Here are several groundcovers that will grow in the shade.  Except for the two grasses, they are semi-evergreen or evergreen.

Calyptocarpus vialis (Straggler daisy) is evergreen to semi-evergreen. "Evergreen in areas with mild or no winter, deciduous in areas with cold winters."

Phyla nodiflora (Texas frogfruit) is semi-evergreen.

Packera obovata (Golden groundsel) is evergreen to semi-evergreen.

Carex planostachys (Cedar sedge) is evergreen.

Chasmanthium latifolium (Inland sea oats) dies back in winter but is perennial.  This grass grows in clumps and can reach 2 feet or more, but is very attractive.

Muhlenbergia schreberi (Nimblewill) dies back in winter but is perennial.

 

From the Image Gallery


Horseherb
Calyptocarpus vialis

Horseherb
Calyptocarpus vialis

Texas frogfruit
Phyla nodiflora

Texas frogfruit
Phyla nodiflora

Golden groundsel
Packera obovata

Golden groundsel
Packera obovata

Cedar sedge
Carex planostachys

Inland sea oats
Chasmanthium latifolium

Inland sea oats
Chasmanthium latifolium

More Herbs/Forbs Questions

Sunny and shady lawns from Austin
April 28, 2012 - My front yard has a large bed surrounded by a mix of St. Augustine and Bermuda grass. Last summers heat killed off about 90% of the St. Augustine, which we would like to replace anyway to conserve re...
view the full question and answer

Wildlife garden for Austin
May 19, 2013 - I am trying to make my backyard more wildlife friendly. I have pecan trees for the canopy and some understory shrub/trees like rough leaf dogwood and redbud. I am having a really hard time finding sui...
view the full question and answer

Short, Shady Plants for South Carolina
February 24, 2015 - I have a shady part of my mother's garden that doesn't drain very well. Do you have any suggestions as to what type of flowers or plants (preferably native to S.C.) that aren't red that might grow ...
view the full question and answer

Plants to prevent erosion on slope in Texas
June 19, 2010 - We have an erosion problem developing on the low side of a gently sloping hill. We are in clay soil at the base of the hill with oaks and pines. We have a right of way that is without trees forty fee...
view the full question and answer

Trees for cutout in driveway in Houston
November 12, 2010 - I live in central Houston. I have a new driveway with a cutout of 4' x 8'. I would like to plant a shade tree that will not break up the concrete.
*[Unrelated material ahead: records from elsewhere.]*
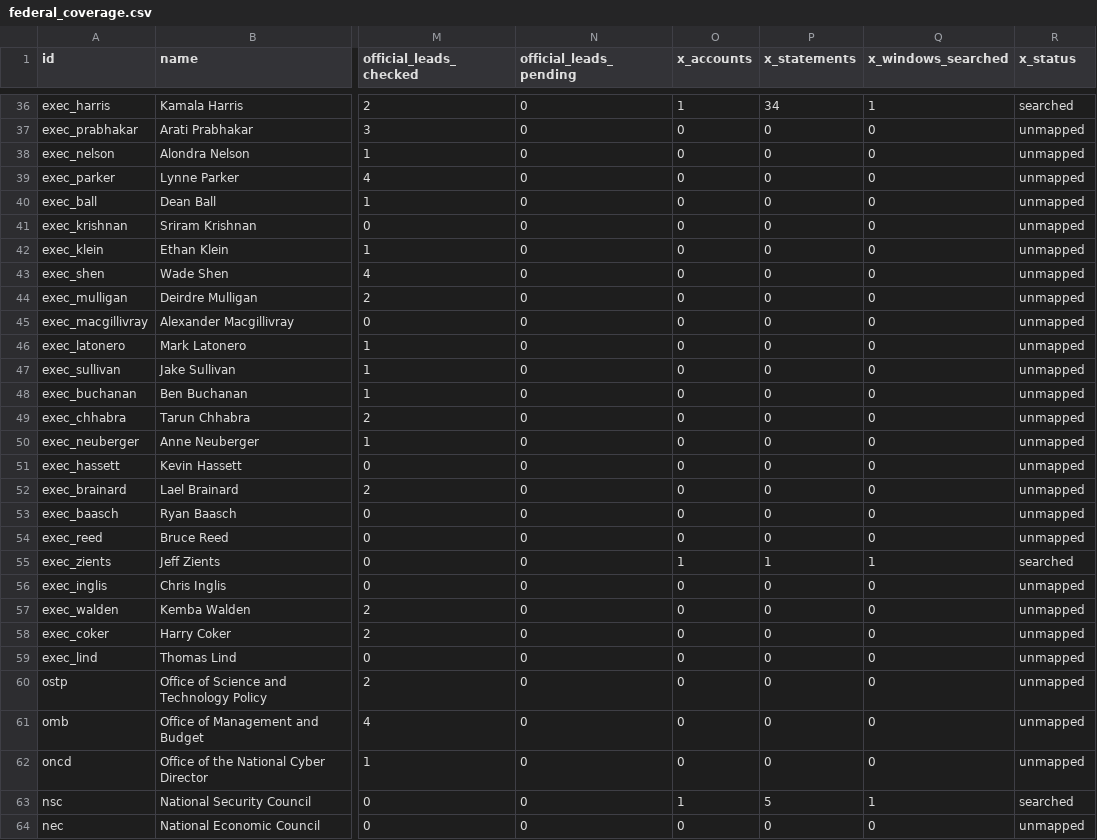
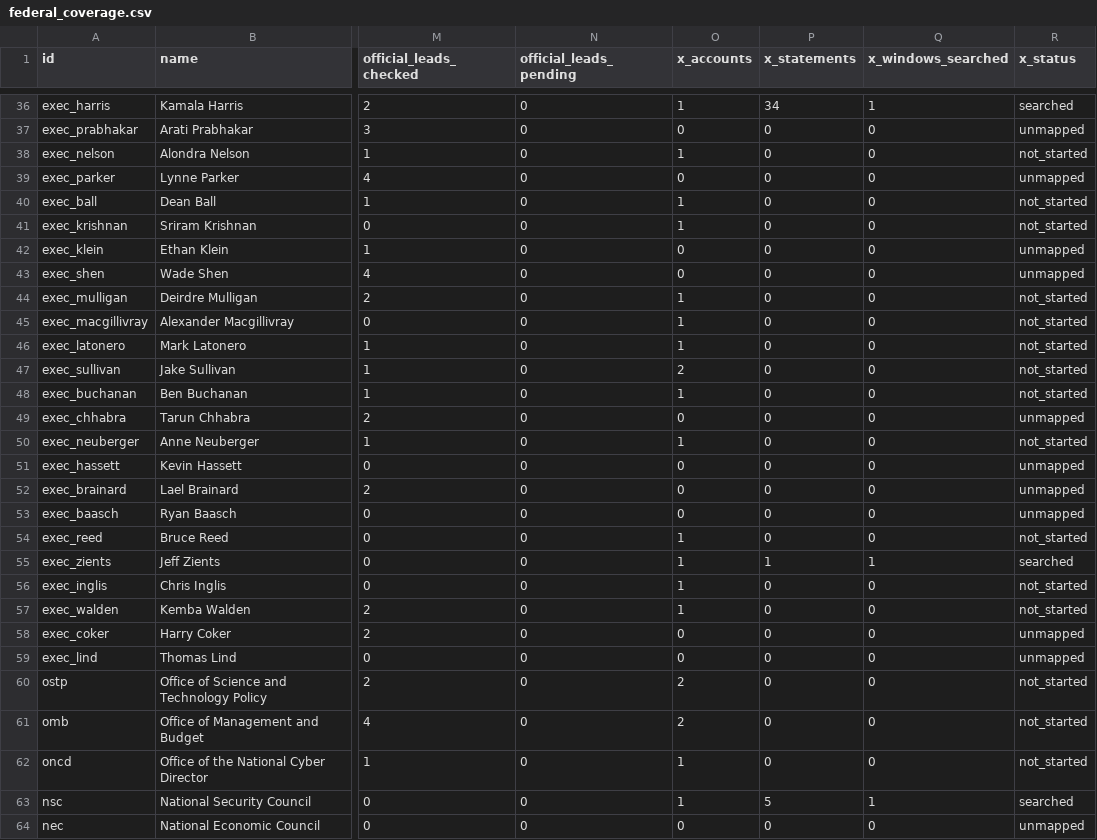
Before and after one commit to harshul-basava/what-washington-says-about-ai, a CSV file: site/data/federal_coverage.csv, drawn as a sheet; only a part is shown, gaps mark what is left out; the diff covers the shown part only; the diff names each change by its address in the sheet, - before the commit and + after, or states it on an @@ line.

Commit message:
Expand sourced federal X accounts and daily coverage

```diff
--- a/site/data/federal_coverage.csv
+++ b/site/data/federal_coverage.csv
-O38 (x_accounts): 0
+O38 (x_accounts): 1
-R38 (x_status): unmapped
+R38 (x_status): not_started
-O40:O41 (x_accounts): 0
+O40:O41 (x_accounts): 1
-R40:R41 (x_status): unmapped
+R40:R41 (x_status): not_started
-O44:O46 (x_accounts): 0
+O44:O46 (x_accounts): 1
-R44:R48 (x_status): unmapped
+R44:R48 (x_status): not_started
-O47 (x_accounts): 0
+O47 (x_accounts): 2
-O48 (x_accounts): 0
+O48 (x_accounts): 1
-O50 (x_accounts): 0
+O50 (x_accounts): 1
-R50 (x_status): unmapped
+R50 (x_status): not_started
-O54 (x_accounts): 0
+O54 (x_accounts): 1
-R54 (x_status): unmapped
+R54 (x_status): not_started
-O56:O57 (x_accounts): 0
+O56:O57 (x_accounts): 1
-R56:R57 (x_status): unmapped
+R56:R57 (x_status): not_started
-O60:O61 (x_accounts): 0
+O60:O61 (x_accounts): 2
-R60:R62 (x_status): unmapped
+R60:R62 (x_status): not_started
-O62 (x_accounts): 0
+O62 (x_accounts): 1
```
Also changed, not shown: 112 edited cells elsewhere in this file, 15 other files.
What do you recommend?
view the full question and answer

Support the Wildflower Center by Donating Online or Becoming a Member today.
E-NEWSLETTER | BECOME A MEMBER | DONATE NOW | MEDIA | SITEMAP | STAFF
© 2016 Lady Bird Johnson Wildflower Center